noun, plural snipes, (especially collectively) snipe for 1, 2.
verb (used without object), sniped, snip·ing.
- snigging chain,
- snipe fly,
Origin of snipe
Examples from the Web for snipe
They used their monologues to snipe at each other, with Letterman piling on Jay just for kicks.Is Jay Leno Facing Another NBC Coup in Favor of Jimmy Fallon?|Howard Kurtz|March 4, 2013|DAILY BEAST
Snipe had been kicked out of his home, in the Bronx, and needed a place to crash.
A third stopped, and Snipe trotted forward to chat to the driver.
Gun-brig “Snipe,” with 30 French prisoners on board, wrecked on the Beach.Chronological Retrospect of the History of Yarmouth and Neighbourhood|William Finch-Crisp
Here elk and deer are bred, there are abundant hares and rabbits, and also woodcock, grouse and snipe shooting.America, Volume I (of 6)|Joel Cook

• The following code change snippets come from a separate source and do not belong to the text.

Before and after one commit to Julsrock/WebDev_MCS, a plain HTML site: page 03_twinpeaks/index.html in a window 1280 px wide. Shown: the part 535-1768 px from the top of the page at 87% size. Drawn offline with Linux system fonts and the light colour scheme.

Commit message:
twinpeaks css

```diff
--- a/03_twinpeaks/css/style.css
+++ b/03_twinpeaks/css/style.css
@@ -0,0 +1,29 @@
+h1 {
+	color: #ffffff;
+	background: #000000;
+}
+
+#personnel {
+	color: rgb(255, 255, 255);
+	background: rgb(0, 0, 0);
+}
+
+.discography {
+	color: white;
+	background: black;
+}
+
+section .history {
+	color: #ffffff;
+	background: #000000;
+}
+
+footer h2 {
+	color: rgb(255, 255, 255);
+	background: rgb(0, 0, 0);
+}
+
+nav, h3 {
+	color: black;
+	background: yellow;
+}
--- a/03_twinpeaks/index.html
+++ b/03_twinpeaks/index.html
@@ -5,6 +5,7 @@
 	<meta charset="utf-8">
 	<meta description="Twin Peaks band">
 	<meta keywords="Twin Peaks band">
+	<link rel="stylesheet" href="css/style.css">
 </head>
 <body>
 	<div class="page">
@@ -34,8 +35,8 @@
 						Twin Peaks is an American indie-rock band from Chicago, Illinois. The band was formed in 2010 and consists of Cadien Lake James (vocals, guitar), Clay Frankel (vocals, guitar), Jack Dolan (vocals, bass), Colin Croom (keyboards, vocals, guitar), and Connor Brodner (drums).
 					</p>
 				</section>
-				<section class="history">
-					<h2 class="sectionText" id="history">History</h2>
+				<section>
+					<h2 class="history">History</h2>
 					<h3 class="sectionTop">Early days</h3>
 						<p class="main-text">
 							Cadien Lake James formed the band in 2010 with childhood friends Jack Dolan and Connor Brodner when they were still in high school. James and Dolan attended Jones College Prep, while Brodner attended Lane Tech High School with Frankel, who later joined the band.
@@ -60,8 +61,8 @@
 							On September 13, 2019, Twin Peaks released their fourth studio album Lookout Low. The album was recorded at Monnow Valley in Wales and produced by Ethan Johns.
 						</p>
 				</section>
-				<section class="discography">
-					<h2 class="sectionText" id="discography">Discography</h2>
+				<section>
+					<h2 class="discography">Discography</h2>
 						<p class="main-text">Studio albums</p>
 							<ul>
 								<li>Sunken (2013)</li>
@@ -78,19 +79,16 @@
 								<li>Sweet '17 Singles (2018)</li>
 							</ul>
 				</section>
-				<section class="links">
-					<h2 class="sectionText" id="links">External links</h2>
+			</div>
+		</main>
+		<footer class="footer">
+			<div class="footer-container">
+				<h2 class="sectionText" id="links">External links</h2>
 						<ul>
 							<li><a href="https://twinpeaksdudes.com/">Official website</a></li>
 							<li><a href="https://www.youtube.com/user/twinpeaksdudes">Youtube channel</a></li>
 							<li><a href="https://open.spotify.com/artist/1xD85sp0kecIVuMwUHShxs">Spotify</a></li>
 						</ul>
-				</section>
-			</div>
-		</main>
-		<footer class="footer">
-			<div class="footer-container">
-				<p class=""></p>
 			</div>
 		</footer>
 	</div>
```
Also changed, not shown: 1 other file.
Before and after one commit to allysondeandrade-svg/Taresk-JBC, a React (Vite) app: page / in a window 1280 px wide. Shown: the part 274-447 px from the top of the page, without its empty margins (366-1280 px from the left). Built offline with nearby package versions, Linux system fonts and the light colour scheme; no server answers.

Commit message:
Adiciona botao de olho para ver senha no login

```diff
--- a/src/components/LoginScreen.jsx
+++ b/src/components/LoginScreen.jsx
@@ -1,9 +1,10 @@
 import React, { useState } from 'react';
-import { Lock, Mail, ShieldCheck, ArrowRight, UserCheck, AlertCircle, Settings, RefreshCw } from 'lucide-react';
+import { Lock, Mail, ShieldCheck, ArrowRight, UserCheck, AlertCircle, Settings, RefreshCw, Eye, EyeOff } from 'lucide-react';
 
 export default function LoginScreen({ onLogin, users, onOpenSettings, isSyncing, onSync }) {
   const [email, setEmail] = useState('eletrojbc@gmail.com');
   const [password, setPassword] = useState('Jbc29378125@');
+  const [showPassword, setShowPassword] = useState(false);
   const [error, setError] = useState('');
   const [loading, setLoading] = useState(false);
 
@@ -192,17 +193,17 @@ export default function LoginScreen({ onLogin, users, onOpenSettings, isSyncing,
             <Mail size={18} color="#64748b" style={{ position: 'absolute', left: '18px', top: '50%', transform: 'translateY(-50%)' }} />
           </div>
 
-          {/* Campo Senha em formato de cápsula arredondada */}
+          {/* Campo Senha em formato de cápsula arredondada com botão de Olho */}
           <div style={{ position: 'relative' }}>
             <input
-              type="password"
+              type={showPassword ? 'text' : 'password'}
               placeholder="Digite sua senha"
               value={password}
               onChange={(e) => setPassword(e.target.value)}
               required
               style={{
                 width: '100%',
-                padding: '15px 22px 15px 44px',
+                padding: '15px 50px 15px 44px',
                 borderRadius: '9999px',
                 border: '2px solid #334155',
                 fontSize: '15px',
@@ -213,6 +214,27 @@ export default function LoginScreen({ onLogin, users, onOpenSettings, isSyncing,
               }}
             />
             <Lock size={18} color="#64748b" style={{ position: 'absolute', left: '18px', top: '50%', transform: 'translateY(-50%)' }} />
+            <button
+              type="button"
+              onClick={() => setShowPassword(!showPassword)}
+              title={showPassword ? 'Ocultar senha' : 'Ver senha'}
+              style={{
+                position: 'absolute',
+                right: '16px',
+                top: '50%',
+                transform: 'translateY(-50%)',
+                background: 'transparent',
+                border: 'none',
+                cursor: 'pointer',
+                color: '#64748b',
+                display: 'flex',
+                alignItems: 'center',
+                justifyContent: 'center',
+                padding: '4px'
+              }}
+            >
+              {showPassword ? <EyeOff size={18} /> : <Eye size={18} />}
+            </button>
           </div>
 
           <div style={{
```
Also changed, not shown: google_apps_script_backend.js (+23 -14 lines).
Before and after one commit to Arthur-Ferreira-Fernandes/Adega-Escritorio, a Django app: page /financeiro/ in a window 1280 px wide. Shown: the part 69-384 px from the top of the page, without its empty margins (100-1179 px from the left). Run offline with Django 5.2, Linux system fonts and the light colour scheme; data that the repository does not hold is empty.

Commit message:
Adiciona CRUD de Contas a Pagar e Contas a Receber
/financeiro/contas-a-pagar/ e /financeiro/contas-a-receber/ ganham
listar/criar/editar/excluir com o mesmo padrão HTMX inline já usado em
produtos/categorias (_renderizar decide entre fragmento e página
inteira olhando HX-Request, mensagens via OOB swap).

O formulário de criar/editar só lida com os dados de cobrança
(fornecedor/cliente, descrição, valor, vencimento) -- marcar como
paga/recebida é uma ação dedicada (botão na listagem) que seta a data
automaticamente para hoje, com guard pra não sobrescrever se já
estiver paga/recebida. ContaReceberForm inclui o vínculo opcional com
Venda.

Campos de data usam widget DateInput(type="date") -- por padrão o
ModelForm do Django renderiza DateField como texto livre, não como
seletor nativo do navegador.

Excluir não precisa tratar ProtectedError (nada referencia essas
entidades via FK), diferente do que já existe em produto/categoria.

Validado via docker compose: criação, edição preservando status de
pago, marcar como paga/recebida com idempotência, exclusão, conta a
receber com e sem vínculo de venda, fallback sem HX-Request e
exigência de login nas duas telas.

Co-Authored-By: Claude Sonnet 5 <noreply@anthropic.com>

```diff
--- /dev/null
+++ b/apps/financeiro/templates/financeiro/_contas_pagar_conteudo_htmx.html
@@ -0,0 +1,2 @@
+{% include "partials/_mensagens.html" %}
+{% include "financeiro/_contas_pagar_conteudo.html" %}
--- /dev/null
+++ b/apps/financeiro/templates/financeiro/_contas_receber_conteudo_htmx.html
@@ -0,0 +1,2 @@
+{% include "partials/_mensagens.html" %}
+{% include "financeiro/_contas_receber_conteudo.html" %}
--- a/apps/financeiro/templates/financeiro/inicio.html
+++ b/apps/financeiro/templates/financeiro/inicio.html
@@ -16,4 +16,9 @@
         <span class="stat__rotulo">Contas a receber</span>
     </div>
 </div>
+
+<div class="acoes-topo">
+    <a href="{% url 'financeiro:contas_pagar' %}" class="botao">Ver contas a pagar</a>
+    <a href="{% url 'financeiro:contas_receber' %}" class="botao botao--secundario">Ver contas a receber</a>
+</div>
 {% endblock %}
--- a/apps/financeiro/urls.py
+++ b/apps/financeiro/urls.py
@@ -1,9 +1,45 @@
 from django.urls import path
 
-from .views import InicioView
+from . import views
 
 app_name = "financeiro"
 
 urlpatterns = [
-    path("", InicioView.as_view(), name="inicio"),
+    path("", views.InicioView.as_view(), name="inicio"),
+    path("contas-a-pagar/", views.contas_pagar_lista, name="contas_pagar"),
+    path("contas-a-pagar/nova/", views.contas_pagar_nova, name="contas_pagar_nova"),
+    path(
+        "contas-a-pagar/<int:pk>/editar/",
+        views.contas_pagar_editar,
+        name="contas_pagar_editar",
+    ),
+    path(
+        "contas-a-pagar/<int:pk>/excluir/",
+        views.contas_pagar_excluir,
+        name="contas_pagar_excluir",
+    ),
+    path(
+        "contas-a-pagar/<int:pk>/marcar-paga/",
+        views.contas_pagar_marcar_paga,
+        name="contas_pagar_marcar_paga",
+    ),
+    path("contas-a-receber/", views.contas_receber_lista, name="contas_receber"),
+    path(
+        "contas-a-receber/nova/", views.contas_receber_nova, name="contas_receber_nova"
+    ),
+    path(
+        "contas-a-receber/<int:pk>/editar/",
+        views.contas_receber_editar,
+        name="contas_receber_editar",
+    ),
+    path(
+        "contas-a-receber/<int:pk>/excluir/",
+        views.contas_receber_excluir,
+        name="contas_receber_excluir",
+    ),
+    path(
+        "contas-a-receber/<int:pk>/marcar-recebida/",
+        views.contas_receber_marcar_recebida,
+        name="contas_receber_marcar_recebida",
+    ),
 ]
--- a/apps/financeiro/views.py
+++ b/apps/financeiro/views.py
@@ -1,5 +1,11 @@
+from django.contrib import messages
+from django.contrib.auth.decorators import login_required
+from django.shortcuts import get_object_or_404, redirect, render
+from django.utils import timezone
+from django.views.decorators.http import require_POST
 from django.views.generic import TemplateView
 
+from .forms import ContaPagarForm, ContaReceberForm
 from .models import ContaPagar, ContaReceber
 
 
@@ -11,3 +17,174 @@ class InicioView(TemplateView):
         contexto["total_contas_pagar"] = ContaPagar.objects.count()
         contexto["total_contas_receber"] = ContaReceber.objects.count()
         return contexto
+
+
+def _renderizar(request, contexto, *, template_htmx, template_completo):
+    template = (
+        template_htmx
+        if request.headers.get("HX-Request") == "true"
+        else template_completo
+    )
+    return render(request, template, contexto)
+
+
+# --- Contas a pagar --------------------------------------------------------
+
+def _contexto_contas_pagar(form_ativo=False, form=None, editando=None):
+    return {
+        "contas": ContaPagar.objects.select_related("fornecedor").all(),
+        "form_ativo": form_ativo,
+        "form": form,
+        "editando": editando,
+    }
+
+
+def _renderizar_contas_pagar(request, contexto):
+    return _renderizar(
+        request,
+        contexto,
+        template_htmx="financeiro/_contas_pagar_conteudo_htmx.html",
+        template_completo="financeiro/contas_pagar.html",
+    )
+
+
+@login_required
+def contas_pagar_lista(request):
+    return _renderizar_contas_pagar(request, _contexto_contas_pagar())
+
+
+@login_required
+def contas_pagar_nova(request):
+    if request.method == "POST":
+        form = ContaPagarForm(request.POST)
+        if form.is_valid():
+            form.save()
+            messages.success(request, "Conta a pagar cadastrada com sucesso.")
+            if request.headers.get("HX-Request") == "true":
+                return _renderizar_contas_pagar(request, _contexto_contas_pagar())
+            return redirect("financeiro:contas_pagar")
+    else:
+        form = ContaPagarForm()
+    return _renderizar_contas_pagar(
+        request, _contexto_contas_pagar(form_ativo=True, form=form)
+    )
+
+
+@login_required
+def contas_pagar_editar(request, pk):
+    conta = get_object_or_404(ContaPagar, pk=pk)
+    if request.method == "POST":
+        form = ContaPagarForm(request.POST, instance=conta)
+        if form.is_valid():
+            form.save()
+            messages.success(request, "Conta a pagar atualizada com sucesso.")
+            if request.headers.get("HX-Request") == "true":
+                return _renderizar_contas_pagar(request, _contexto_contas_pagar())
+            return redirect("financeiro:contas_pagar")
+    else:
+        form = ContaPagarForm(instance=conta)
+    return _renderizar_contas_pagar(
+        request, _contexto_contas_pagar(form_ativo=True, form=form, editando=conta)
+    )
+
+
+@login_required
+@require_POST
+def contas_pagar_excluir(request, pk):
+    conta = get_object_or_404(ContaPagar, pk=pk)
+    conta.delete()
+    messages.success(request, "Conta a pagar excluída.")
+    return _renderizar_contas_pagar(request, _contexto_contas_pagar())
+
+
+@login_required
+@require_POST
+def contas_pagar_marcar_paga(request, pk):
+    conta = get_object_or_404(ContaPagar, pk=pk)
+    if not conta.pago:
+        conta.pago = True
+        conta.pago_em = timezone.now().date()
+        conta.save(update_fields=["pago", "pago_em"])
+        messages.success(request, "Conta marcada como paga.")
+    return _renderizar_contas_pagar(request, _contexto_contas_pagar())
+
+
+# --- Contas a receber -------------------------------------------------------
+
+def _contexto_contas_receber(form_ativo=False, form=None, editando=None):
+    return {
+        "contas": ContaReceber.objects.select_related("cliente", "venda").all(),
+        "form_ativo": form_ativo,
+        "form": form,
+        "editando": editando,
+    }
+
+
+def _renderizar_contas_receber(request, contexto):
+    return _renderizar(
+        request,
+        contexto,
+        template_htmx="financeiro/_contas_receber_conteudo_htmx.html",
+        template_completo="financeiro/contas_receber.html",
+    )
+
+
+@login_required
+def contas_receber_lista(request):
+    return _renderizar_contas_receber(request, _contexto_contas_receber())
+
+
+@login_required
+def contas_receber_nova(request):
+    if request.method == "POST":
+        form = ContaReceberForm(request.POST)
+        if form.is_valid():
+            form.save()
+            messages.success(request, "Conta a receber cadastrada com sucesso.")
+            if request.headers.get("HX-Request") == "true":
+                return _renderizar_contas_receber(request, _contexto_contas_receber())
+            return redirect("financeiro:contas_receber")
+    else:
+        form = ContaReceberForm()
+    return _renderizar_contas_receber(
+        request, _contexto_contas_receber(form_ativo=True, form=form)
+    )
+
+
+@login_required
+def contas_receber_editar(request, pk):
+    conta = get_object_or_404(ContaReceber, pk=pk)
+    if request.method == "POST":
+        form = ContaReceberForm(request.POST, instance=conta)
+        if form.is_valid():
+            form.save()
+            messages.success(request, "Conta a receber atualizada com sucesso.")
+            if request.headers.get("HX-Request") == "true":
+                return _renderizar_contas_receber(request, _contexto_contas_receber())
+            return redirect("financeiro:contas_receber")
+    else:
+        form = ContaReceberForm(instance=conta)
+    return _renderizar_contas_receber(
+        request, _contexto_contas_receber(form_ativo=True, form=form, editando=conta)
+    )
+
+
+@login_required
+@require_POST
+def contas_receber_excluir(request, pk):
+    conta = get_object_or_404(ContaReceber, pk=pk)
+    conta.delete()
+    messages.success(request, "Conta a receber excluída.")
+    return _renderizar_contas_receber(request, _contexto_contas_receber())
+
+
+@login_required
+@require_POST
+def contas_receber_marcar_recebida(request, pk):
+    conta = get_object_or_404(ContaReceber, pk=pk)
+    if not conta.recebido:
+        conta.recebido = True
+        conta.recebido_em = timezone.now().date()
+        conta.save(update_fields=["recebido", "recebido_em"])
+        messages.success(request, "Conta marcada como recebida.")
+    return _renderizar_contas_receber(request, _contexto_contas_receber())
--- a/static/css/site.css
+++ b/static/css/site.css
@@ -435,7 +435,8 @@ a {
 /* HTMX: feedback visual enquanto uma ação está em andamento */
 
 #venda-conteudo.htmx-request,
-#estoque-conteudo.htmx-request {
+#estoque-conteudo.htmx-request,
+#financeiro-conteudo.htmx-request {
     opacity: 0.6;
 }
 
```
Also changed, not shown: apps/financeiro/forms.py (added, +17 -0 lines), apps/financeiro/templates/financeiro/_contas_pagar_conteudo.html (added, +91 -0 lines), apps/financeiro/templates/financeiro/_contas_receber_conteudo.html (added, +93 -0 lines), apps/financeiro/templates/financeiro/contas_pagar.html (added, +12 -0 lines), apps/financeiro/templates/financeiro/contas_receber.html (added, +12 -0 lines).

The Snipe much resembles the Woodcock, but is smaller, with longer tarsi.Reptiles and Birds|Louis Figuier
As regards the snipe, he is good to eat, and the monarch of the glen certainly not.Twenty-Six Years Reminiscences of Scotch Grouse Moors|William Alexander Adams
I don't suppose you know that you won him over by letting him miss a snipe you could have shot.For the Allinson Honor|Harold Bindloss
noun plural snipe or snipes
Word Origin for snipe
long-billed marsh bird, early 14c., from Old Norse -snipa in myrisnipa "moor snipe;" perhaps a common Germanic term (cf. Old Saxon sneppa, Middle Dutch snippe, Dutch snip, Old High German snepfa, German Schnepfe "snipe," Swedish snäppa "sandpiper"), perhaps originally "snipper." The Old English name was snite, which is of uncertain derivation. An opprobrious term (cf. guttersnipe) since c.1600.
"shoot from a hidden place," 1773 (among British soldiers in India), in reference to hunting snipe as game, from snipe (n.). Figurative use from 1892. Related: Sniped; sniping.